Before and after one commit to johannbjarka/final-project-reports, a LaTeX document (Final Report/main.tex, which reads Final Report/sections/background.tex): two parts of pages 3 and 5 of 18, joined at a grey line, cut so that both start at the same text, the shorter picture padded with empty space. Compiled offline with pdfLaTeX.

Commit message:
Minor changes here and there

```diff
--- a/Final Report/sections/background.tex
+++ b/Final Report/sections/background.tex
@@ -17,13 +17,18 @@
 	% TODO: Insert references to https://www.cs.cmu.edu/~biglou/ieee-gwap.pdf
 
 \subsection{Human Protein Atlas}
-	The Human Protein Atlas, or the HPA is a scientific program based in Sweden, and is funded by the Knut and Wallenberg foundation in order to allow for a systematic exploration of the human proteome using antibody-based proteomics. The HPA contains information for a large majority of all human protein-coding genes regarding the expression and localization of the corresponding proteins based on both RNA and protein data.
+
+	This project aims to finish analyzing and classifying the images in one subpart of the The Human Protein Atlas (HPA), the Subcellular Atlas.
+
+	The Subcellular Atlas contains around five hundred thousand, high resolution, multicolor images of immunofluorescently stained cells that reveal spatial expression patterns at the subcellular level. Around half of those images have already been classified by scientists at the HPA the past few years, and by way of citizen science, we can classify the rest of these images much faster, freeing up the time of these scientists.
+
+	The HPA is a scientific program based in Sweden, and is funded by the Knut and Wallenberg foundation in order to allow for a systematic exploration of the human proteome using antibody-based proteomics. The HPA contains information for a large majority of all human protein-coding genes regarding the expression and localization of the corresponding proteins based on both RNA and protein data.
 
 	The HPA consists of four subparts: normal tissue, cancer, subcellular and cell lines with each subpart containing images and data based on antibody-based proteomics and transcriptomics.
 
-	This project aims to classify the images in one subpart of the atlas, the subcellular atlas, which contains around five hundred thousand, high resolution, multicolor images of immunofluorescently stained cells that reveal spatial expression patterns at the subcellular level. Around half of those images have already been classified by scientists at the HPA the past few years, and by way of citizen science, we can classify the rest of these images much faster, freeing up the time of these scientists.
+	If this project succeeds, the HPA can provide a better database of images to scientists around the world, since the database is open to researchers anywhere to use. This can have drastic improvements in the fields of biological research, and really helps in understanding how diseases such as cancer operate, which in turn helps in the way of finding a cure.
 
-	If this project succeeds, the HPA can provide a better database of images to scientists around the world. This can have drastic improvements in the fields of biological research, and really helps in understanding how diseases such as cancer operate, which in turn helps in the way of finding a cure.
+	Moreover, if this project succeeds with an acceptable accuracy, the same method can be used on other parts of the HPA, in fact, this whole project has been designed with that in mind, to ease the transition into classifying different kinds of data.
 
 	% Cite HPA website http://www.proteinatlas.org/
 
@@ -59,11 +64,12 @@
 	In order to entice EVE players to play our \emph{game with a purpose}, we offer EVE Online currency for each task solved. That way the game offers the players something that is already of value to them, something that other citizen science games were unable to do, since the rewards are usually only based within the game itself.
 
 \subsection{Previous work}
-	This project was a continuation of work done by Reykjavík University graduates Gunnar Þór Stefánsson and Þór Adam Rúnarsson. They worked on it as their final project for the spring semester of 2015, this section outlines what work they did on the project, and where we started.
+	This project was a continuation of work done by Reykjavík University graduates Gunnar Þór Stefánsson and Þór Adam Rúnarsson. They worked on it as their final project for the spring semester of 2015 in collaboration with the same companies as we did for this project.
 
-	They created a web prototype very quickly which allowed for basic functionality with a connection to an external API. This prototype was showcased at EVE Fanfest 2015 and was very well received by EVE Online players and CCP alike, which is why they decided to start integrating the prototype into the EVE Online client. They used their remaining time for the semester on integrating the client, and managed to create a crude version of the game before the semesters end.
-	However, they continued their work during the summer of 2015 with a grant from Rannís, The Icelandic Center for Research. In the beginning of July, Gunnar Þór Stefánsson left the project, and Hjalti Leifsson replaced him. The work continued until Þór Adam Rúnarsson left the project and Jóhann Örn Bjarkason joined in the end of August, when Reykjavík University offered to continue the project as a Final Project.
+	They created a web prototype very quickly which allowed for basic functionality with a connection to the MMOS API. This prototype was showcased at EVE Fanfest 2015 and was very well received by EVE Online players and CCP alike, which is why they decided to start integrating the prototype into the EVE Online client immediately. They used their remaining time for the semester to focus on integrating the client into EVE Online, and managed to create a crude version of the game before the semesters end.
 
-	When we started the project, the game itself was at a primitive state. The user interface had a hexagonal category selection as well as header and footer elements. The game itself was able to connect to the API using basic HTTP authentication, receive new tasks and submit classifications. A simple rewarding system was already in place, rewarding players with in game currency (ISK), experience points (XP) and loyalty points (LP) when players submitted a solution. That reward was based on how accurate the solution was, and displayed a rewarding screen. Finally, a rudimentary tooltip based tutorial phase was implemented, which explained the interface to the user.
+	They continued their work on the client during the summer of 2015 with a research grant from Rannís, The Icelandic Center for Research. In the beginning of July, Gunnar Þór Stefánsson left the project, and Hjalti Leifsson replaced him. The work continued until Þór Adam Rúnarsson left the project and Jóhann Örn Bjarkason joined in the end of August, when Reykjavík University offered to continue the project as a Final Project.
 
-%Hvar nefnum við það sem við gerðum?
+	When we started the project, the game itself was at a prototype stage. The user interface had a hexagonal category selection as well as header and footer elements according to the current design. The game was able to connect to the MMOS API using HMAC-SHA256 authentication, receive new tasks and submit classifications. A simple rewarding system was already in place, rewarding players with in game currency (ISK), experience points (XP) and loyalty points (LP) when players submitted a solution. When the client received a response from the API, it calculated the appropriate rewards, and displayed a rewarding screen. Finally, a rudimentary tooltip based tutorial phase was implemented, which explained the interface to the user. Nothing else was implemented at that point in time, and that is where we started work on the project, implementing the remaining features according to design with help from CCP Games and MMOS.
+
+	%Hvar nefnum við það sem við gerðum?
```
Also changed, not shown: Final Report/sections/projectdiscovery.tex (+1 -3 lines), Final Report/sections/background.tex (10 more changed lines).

■ **Task to complete**
Restate the records word for word, keeping every line.

■ **Output for this exercise**
Before and after one commit to johannbjarka/final-project-reports, a LaTeX document (Final Report/main.tex, which reads Final Report/sections/background.tex): two parts of pages 3 and 5 of 18, joined at a grey line, cut so that both start at the same text, the shorter picture padded with empty space. Compiled offline with pdfLaTeX.

Commit message:
Minor changes here and there

```diff
--- a/Final Report/sections/background.tex
+++ b/Final Report/sections/background.tex
@@ -17,13 +17,18 @@
 	% TODO: Insert references to https://www.cs.cmu.edu/~biglou/ieee-gwap.pdf
 
 \subsection{Human Protein Atlas}
-	The Human Protein Atlas, or the HPA is a scientific program based in Sweden, and is funded by the Knut and Wallenberg foundation in order to allow for a systematic exploration of the human proteome using antibody-based proteomics. The HPA contains information for a large majority of all human protein-coding genes regarding the expression and localization of the corresponding proteins based on both RNA and protein data.
+
+	This project aims to finish analyzing and classifying the images in one subpart of the The Human Protein Atlas (HPA), the Subcellular Atlas.
+
+	The Subcellular Atlas contains around five hundred thousand, high resolution, multicolor images of immunofluorescently stained cells that reveal spatial expression patterns at the subcellular level. Around half of those images have already been classified by scientists at the HPA the past few years, and by way of citizen science, we can classify the rest of these images much faster, freeing up the time of these scientists.
+
+	The HPA is a scientific program based in Sweden, and is funded by the Knut and Wallenberg foundation in order to allow for a systematic exploration of the human proteome using antibody-based proteomics. The HPA contains information for a large majority of all human protein-coding genes regarding the expression and localization of the corresponding proteins based on both RNA and protein data.
 
 	The HPA consists of four subparts: normal tissue, cancer, subcellular and cell lines with each subpart containing images and data based on antibody-based proteomics and transcriptomics.
 
-	This project aims to classify the images in one subpart of the atlas, the subcellular atlas, which contains around five hundred thousand, high resolution, multicolor images of immunofluorescently stained cells that reveal spatial expression patterns at the subcellular level. Around half of those images have already been classified by scientists at the HPA the past few years, and by way of citizen science, we can classify the rest of these images much faster, freeing up the time of these scientists.
+	If this project succeeds, the HPA can provide a better database of images to scientists around the world, since the database is open to researchers anywhere to use. This can have drastic improvements in the fields of biological research, and really helps in understanding how diseases such as cancer operate, which in turn helps in the way of finding a cure.
 
-	If this project succeeds, the HPA can provide a better database of images to scientists around the world. This can have drastic improvements in the fields of biological research, and really helps in understanding how diseases such as cancer operate, which in turn helps in the way of finding a cure.
+	Moreover, if this project succeeds with an acceptable accuracy, the same method can be used on other parts of the HPA, in fact, this whole project has been designed with that in mind, to ease the transition into classifying different kinds of data.
 
 	% Cite HPA website http://www.proteinatlas.org/
 
@@ -59,11 +64,12 @@
 	In order to entice EVE players to play our \emph{game with a purpose}, we offer EVE Online currency for each task solved. That way the game offers the players something that is already of value to them, something that other citizen science games were unable to do, since the rewards are usually only based within the game itself.
 
 \subsection{Previous work}
-	This project was a continuation of work done by Reykjavík University graduates Gunnar Þór Stefánsson and Þór Adam Rúnarsson. They worked on it as their final project for the spring semester of 2015, this section outlines what work they did on the project, and where we started.
+	This project was a continuation of work done by Reykjavík University graduates Gunnar Þór Stefánsson and Þór Adam Rúnarsson. They worked on it as their final project for the spring semester of 2015 in collaboration with the same companies as we did for this project.
 
-	They created a web prototype very quickly which allowed for basic functionality with a connection to an external API. This prototype was showcased at EVE Fanfest 2015 and was very well received by EVE Online players and CCP alike, which is why they decided to start integrating the prototype into the EVE Online client. They used their remaining time for the semester on integrating the client, and managed to create a crude version of the game before the semesters end.
-	However, they continued their work during the summer of 2015 with a grant from Rannís, The Icelandic Center for Research. In the beginning of July, Gunnar Þór Stefánsson left the project, and Hjalti Leifsson replaced him. The work continued until Þór Adam Rúnarsson left the project and Jóhann Örn Bjarkason joined in the end of August, when Reykjavík University offered to continue the project as a Final Project.
+	They created a web prototype very quickly which allowed for basic functionality with a connection to the MMOS API. This prototype was showcased at EVE Fanfest 2015 and was very well received by EVE Online players and CCP alike, which is why they decided to start integrating the prototype into the EVE Online client immediately. They used their remaining time for the semester to focus on integrating the client into EVE Online, and managed to create a crude version of the game before the semesters end.
 
-	When we started the project, the game itself was at a primitive state. The user interface had a hexagonal category selection as well as header and footer elements. The game itself was able to connect to the API using basic HTTP authentication, receive new tasks and submit classifications. A simple rewarding system was already in place, rewarding players with in game currency (ISK), experience points (XP) and loyalty points (LP) when players submitted a solution. That reward was based on how accurate the solution was, and displayed a rewarding screen. Finally, a rudimentary tooltip based tutorial phase was implemented, which explained the interface to the user.
+	They continued their work on the client during the summer of 2015 with a research grant from Rannís, The Icelandic Center for Research. In the beginning of July, Gunnar Þór Stefánsson left the project, and Hjalti Leifsson replaced him. The work continued until Þór Adam Rúnarsson left the project and Jóhann Örn Bjarkason joined in the end of August, when Reykjavík University offered to continue the project as a Final Project.
 
-%Hvar nefnum við það sem við gerðum?
+	When we started the project, the game itself was at a prototype stage. The user interface had a hexagonal category selection as well as header and footer elements according to the current design. The game was able to connect to the MMOS API using HMAC-SHA256 authentication, receive new tasks and submit classifications. A simple rewarding system was already in place, rewarding players with in game currency (ISK), experience points (XP) and loyalty points (LP) when players submitted a solution. When the client received a response from the API, it calculated the appropriate rewards, and displayed a rewarding screen. Finally, a rudimentary tooltip based tutorial phase was implemented, which explained the interface to the user. Nothing else was implemented at that point in time, and that is where we started work on the project, implementing the remaining features according to design with help from CCP Games and MMOS.
+
+	%Hvar nefnum við það sem við gerðum?
```
Also changed, not shown: Final Report/sections/projectdiscovery.tex (+1 -3 lines), Final Report/sections/background.tex (10 more changed lines).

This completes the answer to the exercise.